Things must be gearing up for a really busy week in tax accounting offices since the CRA has only received half the returns it is expecting for the 2017 tax filing year. It’s estimated that there will be 29 million tax returns filed this year. Is a big rush still to come before the May 1 deadline? In a word, yes.
Be warned that the CRA is taking tax avoidance and tax evasion more seriously than ever. The federal budget funded increased verification activities, additional auditors and specialists focused on the underground economy. A major focus of the CRA Criminal Investigations program has also targeted sophisticated taxpayers and promoters of schemes.

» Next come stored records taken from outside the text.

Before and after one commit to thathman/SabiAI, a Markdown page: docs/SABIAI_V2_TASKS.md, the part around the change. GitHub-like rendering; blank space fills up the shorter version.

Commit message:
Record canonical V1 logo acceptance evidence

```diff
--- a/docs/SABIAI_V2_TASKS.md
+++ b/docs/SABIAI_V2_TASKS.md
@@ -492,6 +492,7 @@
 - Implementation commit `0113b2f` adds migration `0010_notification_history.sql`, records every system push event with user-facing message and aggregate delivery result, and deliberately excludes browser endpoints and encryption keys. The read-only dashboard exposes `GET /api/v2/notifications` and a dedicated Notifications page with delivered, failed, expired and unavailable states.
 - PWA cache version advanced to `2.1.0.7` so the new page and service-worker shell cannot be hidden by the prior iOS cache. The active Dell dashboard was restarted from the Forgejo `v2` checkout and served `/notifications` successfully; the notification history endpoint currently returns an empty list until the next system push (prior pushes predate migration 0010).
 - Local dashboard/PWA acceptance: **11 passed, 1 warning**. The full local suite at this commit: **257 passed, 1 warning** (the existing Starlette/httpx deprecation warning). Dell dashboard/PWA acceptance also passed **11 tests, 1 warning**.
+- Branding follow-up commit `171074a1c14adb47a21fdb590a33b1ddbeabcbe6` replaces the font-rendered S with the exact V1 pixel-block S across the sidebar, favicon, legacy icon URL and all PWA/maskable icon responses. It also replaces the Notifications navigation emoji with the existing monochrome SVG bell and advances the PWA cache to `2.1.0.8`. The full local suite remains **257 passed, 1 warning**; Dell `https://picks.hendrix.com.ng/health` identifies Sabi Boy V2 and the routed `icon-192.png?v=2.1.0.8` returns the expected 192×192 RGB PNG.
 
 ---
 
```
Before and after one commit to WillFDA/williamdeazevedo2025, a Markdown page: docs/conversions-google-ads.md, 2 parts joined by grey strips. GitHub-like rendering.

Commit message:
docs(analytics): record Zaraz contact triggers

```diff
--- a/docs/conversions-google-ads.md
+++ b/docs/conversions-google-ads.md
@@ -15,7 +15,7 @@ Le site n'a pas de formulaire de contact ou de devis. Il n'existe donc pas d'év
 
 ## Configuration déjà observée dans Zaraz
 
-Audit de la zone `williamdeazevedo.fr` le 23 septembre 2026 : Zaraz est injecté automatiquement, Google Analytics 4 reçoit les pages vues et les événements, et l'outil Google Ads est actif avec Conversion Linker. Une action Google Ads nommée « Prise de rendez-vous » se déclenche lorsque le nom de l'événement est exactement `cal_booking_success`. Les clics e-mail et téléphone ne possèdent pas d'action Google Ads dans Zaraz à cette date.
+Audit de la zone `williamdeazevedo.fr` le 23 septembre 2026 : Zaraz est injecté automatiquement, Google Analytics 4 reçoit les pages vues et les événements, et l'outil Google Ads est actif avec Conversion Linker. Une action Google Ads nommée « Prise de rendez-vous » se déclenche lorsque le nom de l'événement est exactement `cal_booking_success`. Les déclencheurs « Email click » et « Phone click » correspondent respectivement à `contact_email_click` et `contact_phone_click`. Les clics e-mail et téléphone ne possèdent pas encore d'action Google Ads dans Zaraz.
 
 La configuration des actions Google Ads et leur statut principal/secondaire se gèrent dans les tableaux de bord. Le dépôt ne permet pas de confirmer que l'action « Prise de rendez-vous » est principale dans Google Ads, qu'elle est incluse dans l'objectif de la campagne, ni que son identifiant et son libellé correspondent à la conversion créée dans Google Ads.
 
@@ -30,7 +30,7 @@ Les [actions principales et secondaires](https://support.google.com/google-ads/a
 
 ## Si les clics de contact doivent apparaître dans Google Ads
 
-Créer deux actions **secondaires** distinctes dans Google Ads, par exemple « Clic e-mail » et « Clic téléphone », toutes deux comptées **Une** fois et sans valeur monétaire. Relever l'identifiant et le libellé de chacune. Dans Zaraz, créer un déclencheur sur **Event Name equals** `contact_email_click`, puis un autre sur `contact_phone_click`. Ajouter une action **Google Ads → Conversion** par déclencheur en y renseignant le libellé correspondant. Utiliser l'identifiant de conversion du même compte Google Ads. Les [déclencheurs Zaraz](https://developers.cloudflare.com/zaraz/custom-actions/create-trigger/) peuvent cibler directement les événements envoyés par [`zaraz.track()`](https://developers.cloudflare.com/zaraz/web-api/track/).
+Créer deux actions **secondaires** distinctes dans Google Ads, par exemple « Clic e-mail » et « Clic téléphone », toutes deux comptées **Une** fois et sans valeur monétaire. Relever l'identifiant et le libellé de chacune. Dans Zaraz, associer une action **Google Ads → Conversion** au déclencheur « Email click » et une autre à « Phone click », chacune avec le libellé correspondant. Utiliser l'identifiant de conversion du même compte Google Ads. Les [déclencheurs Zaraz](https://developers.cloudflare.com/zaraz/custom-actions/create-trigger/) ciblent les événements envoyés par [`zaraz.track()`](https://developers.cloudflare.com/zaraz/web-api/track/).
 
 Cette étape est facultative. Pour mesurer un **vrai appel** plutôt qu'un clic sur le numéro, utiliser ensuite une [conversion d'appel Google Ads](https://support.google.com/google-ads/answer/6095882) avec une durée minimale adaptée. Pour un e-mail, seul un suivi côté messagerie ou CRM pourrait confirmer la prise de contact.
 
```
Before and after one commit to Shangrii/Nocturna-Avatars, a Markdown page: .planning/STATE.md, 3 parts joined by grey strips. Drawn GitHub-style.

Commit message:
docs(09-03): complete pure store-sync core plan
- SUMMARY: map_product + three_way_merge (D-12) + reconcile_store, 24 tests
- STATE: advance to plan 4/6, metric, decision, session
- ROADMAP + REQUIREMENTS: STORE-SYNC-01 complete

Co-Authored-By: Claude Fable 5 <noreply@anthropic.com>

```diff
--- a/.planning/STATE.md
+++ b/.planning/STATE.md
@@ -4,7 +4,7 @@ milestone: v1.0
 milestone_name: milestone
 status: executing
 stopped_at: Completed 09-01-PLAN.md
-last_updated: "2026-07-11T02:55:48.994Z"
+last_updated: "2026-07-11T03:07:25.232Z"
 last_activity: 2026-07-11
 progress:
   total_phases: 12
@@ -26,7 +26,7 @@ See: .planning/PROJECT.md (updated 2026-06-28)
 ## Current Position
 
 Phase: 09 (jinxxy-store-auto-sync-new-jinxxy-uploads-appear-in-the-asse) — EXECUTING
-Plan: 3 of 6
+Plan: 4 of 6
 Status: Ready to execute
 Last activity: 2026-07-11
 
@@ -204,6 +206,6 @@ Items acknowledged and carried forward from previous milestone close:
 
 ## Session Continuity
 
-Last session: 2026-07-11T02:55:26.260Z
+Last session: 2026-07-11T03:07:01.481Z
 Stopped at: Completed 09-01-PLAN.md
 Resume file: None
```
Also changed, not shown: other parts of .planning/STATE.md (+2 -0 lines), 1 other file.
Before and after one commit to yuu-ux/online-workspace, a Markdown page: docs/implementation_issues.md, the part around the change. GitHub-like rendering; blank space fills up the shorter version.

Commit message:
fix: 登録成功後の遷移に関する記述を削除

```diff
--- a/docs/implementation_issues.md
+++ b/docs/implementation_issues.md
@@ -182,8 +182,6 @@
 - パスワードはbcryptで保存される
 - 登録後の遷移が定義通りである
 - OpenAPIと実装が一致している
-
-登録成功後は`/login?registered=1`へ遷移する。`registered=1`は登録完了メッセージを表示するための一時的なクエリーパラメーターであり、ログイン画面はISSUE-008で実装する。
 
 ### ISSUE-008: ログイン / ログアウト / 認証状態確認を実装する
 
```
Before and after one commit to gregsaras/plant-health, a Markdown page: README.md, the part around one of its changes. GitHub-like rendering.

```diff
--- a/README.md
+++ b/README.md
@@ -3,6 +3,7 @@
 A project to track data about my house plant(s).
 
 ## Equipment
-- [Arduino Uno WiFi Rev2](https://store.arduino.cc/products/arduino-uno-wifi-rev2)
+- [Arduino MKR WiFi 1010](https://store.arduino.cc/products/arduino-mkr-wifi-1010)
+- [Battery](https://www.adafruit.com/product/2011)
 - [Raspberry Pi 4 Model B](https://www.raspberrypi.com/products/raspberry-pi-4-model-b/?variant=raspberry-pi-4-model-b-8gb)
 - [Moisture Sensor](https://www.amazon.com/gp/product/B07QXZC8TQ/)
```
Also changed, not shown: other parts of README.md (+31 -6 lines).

How do you define great advice? What services do you need to receive from your advisor that would compel you to recommend them to your friends and associates? In the tax business, that particular sweet spot occurs when the client says thanks and “see you next year.” But what happens to the standards of professional advice when a client’s health changes? Consider the following true-to-life scenario as an example.